A true Renaissance man, Mercer's interests and skills cut across a variety of genres. Born in Doylestown in 1856, he became a famed archaeologist, anthropologist, tile maker, artist, writer, scholar and antiquarian, and was a leader in the American Arts and Crafts Movement. Mercer built Fonthill during the period 1908-1912 to serve both as his home and showplace for his extensive collection of prints and Moravian tiles. Designed by Mercer himself, the building is a diverse mix of Medieval, Gothic, and Byzantine architectural styles - an imposing sight set back from the road down a long tree-lined drive. A visit there is like entering the grounds of a lush English estate.
My son has been enjoying a neat archeology camp at this picturesque location this week, and has helped dig up some 19th and 20th century bottles and part of a brick. On Friday the kids will give an exhibition of their finds - can't wait! Today he got to throw an Atl Atl (the Native American version of a javelin). He did great, check it out!

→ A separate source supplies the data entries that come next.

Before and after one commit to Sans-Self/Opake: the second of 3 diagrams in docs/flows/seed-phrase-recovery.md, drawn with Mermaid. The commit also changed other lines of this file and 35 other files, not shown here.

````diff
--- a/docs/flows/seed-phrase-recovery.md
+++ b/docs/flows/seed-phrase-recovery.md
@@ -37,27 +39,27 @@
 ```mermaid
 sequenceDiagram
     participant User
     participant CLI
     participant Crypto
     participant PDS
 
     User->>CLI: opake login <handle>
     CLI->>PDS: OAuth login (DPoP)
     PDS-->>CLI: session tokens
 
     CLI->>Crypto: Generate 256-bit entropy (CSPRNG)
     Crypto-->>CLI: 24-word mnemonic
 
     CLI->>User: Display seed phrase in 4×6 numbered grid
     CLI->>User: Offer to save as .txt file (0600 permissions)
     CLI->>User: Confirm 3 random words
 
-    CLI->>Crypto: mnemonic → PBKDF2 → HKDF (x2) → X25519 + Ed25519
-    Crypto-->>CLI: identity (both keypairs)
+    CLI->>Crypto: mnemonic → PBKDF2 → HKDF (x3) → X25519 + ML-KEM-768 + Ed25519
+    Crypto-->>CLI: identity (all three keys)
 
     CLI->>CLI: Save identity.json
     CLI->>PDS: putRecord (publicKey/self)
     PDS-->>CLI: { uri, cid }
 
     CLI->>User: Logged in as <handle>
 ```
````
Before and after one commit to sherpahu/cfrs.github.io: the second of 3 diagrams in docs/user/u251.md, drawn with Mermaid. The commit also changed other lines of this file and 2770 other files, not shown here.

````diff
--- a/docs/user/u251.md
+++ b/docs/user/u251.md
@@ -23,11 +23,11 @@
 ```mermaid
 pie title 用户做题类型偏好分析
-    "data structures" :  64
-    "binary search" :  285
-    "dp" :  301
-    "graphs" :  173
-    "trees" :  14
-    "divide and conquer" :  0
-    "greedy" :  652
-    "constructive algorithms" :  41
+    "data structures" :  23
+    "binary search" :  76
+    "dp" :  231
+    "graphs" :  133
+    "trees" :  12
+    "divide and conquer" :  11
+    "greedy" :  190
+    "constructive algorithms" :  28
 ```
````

For those of you interested in cooking, the museum includes sections focusing on confectionary, kitchen and baking utensils, meat and fruit preservation, butter and cheese making and cider pressing. In addition, outside the castle is a log cabin where they sometimes do open-fire cooking demonstrations. And I actually used the Mercer Museum Library located on the 3rd Floor to do research for my book since they have a pretty extensive manuscriot cookbook collection and other resources covering traditional crafts, trades and industries.